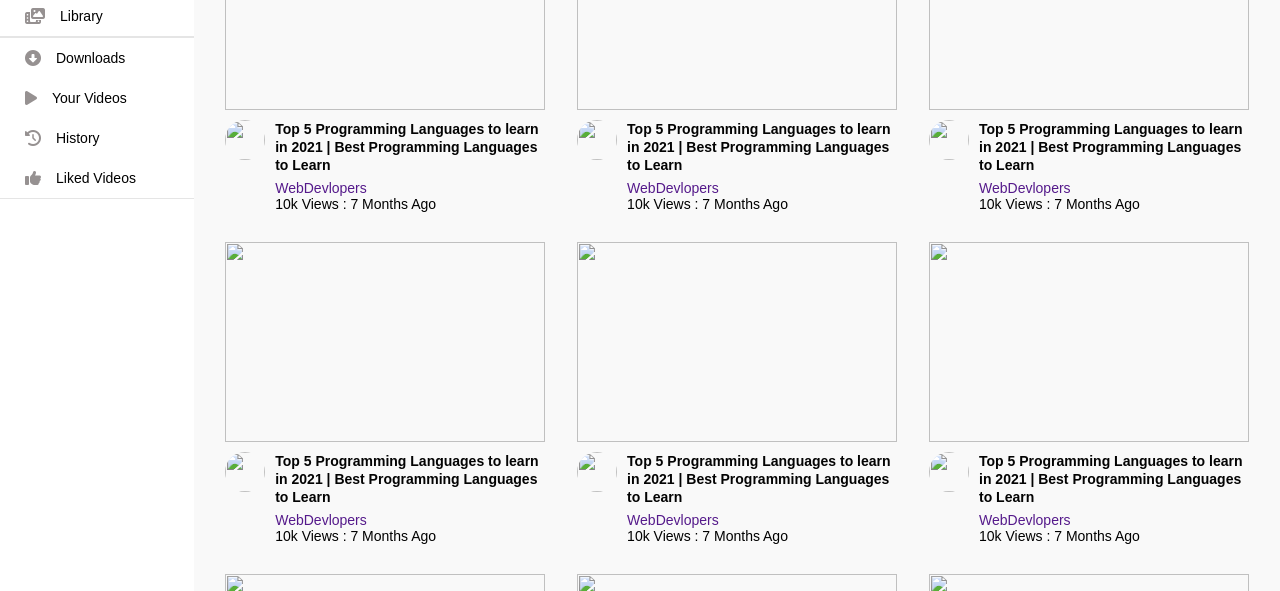
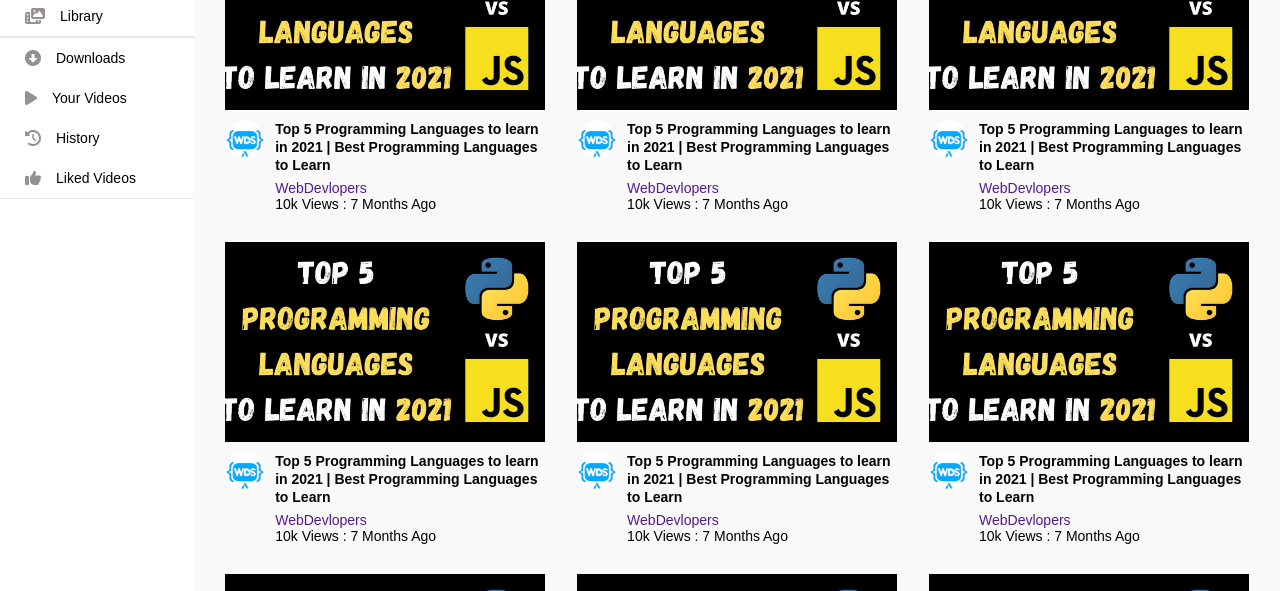
Before and after one commit to todoroki24/Youtube_clone, a plain HTML site: page index.html in a window 1280 px wide. Shown: the part 209-800 px from the top of the page. Drawn offline with Linux system fonts and the light colour scheme.

Commit message:
Update index.html

```diff
--- a/index.html
+++ b/index.html
@@ -13,7 +13,7 @@
    <div class="header">
         <div class="header-left">
             <i class="fa-solid fa-bars"></i>
-            <img src="yt_clone_images/youtube-logo.png">
+            <img src="youtube-logo.png">
         </div>
         <div class="header-search">
             <form action="">
@@ -119,11 +119,11 @@
             <!-- Single video starts -->
              <div class="video">
                 <div class="video-thumbnail">
-                    <img src="yt_clone_images/video_thumb_1.jpg">
+                    <img src="video_thumb_1.jpg">
                 </div>
                 <div class="video-details">
                     <div class="author">
-                        <img src="yt_clone_images/profile_5.jpg">
+                        <img src="profile_5.jpg">
                     </div>
                     <div class="title">
                         <h3>
@@ -137,11 +137,11 @@
               <!-- Single video starts -->
              <div class="video">
                 <div class="video-thumbnail">
-                    <img src="yt_clone_images/video_thumb_1.jpg">
+                    <img src="video_thumb_1.jpg">
                 </div>
                 <div class="video-details">
                     <div class="author">
-                        <img src="yt_clone_images/profile_5.jpg">
+                        <img src="profile_5.jpg">
                     </div>
                     <div class="title">
                         <h3>
@@ -155,11 +155,11 @@
               <!-- Single video starts -->
              <div class="video">
                 <div class="video-thumbnail">
-                    <img src="yt_clone_images/video_thumb_1.jpg">
+                    <img src="video_thumb_1.jpg">
                 </div>
                 <div class="video-details">
                     <div class="author">
-                        <img src="yt_clone_images/profile_5.jpg">
+                        <img src="profile_5.jpg">
                     </div>
                     <div class="title">
                         <h3>
@@ -174,12 +174,12 @@
              <div class="video">
                 <div class="video-thumbnail">
 
-                    <img src="yt_clone_images/video_thumb_1.jpg">
+                    <img src="video_thumb_1.jpg">
                 </div>
                 <div class="video-details">
 
                     <div class="author">
-                        <img src="yt_clone_images/profile_5.jpg">
+                        <img src="profile_5.jpg">
                     </div>
                     <div class="title">
                         <h3>
@@ -194,12 +194,12 @@
              <div class="video">
                 <div class="video-thumbnail">
 
-                    <img src="yt_clone_images/video_thumb_1.jpg">
+                    <img src="video_thumb_1.jpg">
                 </div>
                 <div class="video-details">
 
                     <div class="author">
-                        <img src="yt_clone_images/profile_5.jpg">
+                        <img src="profile_5.jpg">
                     </div>
                     <div class="title">
                         <h3>
@@ -214,12 +214,12 @@
              <div class="video">
                 <div class="video-thumbnail">
 
-                    <img src="yt_clone_images/video_thumb_1.jpg">
+                    <img src="video_thumb_1.jpg">
                 </div>
                 <div class="video-details">
 
                     <div class="author">
-                        <img src="yt_clone_images/profile_5.jpg">
+                        <img src="profile_5.jpg">
                     </div>
                     <div class="title">
                         <h3>
@@ -234,12 +234,12 @@
              <div class="video">
                 <div class="video-thumbnail">
 
-                    <img src="yt_clone_images/video_thumb_1.jpg">
+                    <img src="video_thumb_1.jpg">
                 </div>
                 <div class="video-details">
 
                     <div class="author">
-                        <img src="yt_clone_images/profile_5.jpg">
+                        <img src="profile_5.jpg">
                     </div>
                     <div class="title">
                         <h3>
@@ -254,12 +254,12 @@
              <div class="video">
                 <div class="video-thumbnail">
 
-                    <img src="yt_clone_images/video_thumb_1.jpg">
+                    <img src="video_thumb_1.jpg">
                 </div>
                 <div class="video-details">
 
                     <div class="author">
-                        <img src="yt_clone_images/profile_5.jpg">
+                        <img src="profile_5.jpg">
                     </div>
                     <div class="title">
                         <h3>
@@ -274,12 +274,12 @@
              <div class="video">
                 <div class="video-thumbnail">
 
-                    <img src="yt_clone_images/video_thumb_1.jpg">
+                    <img src="video_thumb_1.jpg">
                 </div>
                 <div class="video-details">
 
                     <div class="author">
-                        <img src="yt_clone_images/profile_5.jpg">
+                        <img src="profile_5.jpg">
                     </div>
                     <div class="title">
                         <h3>
@@ -294,12 +294,12 @@
              <div class="video">
                 <div class="video-thumbnail">
 
-                    <img src="yt_clone_images/video_thumb_1.jpg">
+                    <img src="video_thumb_1.jpg">
                 </div>
                 <div class="video-details">
 
                     <div class="author">
-                        <img src="yt_clone_images/profile_5.jpg">
+                        <img src="profile_5.jpg">
                     </div>
                     <div class="title">
                         <h3>
@@ -314,12 +314,12 @@
              <div class="video">
                 <div class="video-thumbnail">
 
-                    <img src="yt_clone_images/video_thumb_1.jpg">
+                    <img src="video_thumb_1.jpg">
                 </div>
                 <div class="video-details">
 
                     <div class="author">
-                        <img src="yt_clone_images/profile_5.jpg">
+                        <img src="profile_5.jpg">
                     </div>
                     <div class="title">
                         <h3>
@@ -334,12 +334,12 @@
              <div class="video">
                 <div class="video-thumbnail">
 
-                    <img src="yt_clone_images/video_thumb_1.jpg">
+                    <img src="video_thumb_1.jpg">
                 </div>
                 <div class="video-details">
 
                     <div class="author">
-                        <img src="yt_clone_images/profile_5.jpg">
+                        <img src="profile_5.jpg">
                     </div>
                     <div class="title">
                         <h3>
@@ -354,12 +354,12 @@
              <div class="video">
                 <div class="video-thumbnail">
 
-                    <img src="yt_clone_images/video_thumb_1.jpg">
+                    <img src="video_thumb_1.jpg">
                 </div>
                 <div class="video-details">
 
                     <div class="author">
-                        <img src="yt_clone_images/profile_5.jpg">
+                        <img src="profile_5.jpg">
                     </div>
                     <div class="title">
                         <h3>
@@ -374,12 +374,12 @@
              <div class="video">
                 <div class="video-thumbnail">
 
-                    <img src="yt_clone_images/video_thumb_1.jpg">
+                    <img src="video_thumb_1.jpg">
                 </div>
                 <div class="video-details">
 
                     <div class="author">
-                        <img src="yt_clone_images/profile_5.jpg">
+                        <img src="profile_5.jpg">
                     </div>
                     <div class="title">
                         <h3>
@@ -394,12 +394,12 @@
              <div class="video">
                 <div class="video-thumbnail">
 
-                    <img src="yt_clone_images/video_thumb_1.jpg">
+                    <img src="video_thumb_1.jpg">
                 </div>
                 <div class="video-details">
 
                     <div class="author">
-                        <img src="yt_clone_images/profile_5.jpg">
+                        <img src="profile_5.jpg">
                     </div>
                     <div class="title">
                         <h3>
@@ -414,12 +414,12 @@
              <div class="video">
                 <div class="video-thumbnail">
 
-                    <img src="yt_clone_images/video_thumb_1.jpg">
+                    <img src="video_thumb_1.jpg">
                 </div>
                 <div class="video-details">
 
                     <div class="author">
-                        <img src="yt_clone_images/profile_5.jpg">
+                        <img src="profile_5.jpg">
                     </div>
                     <div class="title">
                         <h3>
@@ -434,12 +434,12 @@
              <div class="video">
                 <div class="video-thumbnail">
 
-                    <img src="yt_clone_images/video_thumb_1.jpg">
+                    <img src="video_thumb_1.jpg">
                 </div>
                 <div class="video-details">
 
                     <div class="author">
-                        <img src="yt_clone_images/profile_5.jpg">
+                        <img src="profile_5.jpg">
                     </div>
                     <div class="title">
                         <h3>
@@ -454,12 +454,12 @@
              <div class="video">
                 <div class="video-thumbnail">
 
-                    <img src="yt_clone_images/video_thumb_1.jpg">
+                    <img src="video_thumb_1.jpg">
                 </div>
                 <div class="video-details">
 
                     <div class="author">
-                        <img src="yt_clone_images/profile_5.jpg">
+                        <img src="profile_5.jpg">
                     </div>
                     <div class="title">
                         <h3>
@@ -474,12 +474,12 @@
              <div class="video">
                 <div class="video-thumbnail">
 
-                    <img src="yt_clone_images/video_thumb_1.jpg">
+                    <img src="video_thumb_1.jpg">
                 </div>
                 <div class="video-details">
 
                     <div class="author">
-                        <img src="yt_clone_images/profile_5.jpg">
+                        <img src="profile_5.jpg">
                     </div>
                     <div class="title">
                         <h3>
@@ -494,12 +494,12 @@
              <div class="video">
                 <div class="video-thumbnail">
 
-                    <img src="yt_clone_images/video_thumb_1.jpg">
+                    <img src="video_thumb_1.jpg">
                 </div>
                 <div class="video-details">
 
                     <div class="author">
-                        <img src="yt_clone_images/profile_5.jpg">
+                        <img src="profile_5.jpg">
                     </div>
                     <div class="title">
                         <h3>
@@ -514,12 +514,12 @@
              <div class="video">
                 <div class="video-thumbnail">
 
-                    <img src="yt_clone_images/video_thumb_1.jpg">
+                    <img src="video_thumb_1.jpg">
                 </div>
                 <div class="video-details">
 
                     <div class="author">
-                        <img src="yt_clone_images/profile_5.jpg">
+                        <img src="profile_5.jpg">
                     </div>
                     <div class="title">
                         <h3>
@@ -534,12 +534,12 @@
              <div class="video">
                 <div class="video-thumbnail">
 
-                    <img src="yt_clone_images/video_thumb_1.jpg">
+                    <img src="video_thumb_1.jpg">
                 </div>
                 <div class="video-details">
 
                     <div class="author">
-                        <img src="yt_clone_images/profile_5.jpg">
+                        <img src="profile_5.jpg">
                     </div>
                     <div class="title">
                         <h3>
@@ -554,12 +554,12 @@
              <div class="video">
                 <div class="video-thumbnail">
 
-                    <img src="yt_clone_images/video_thumb_1.jpg">
+                    <img src="video_thumb_1.jpg">
                 </div>
                 <div class="video-details">
 
                     <div class="author">
-                        <img src="yt_clone_images/profile_5.jpg">
+                        <img src="profile_5.jpg">
                     </div>
                     <div class="title">
                         <h3>
@@ -574,12 +574,12 @@
              <div class="video">
                 <div class="video-thumbnail">
 
-                    <img src="yt_clone_images/video_thumb_1.jpg">
+                    <img src="video_thumb_1.jpg">
                 </div>
                 <div class="video-details">
 
                     <div class="author">
-                        <img src="yt_clone_images/profile_5.jpg">
+                        <img src="profile_5.jpg">
                     </div>
                     <div class="title">
                         <h3>
```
◇ ◇ ◇ ◇
__EXERCISE BRIEF__
The answer must be a single number: the count of lines in the data that include the word "html".

__OUTPUT FOR THIS EXERCISE__
4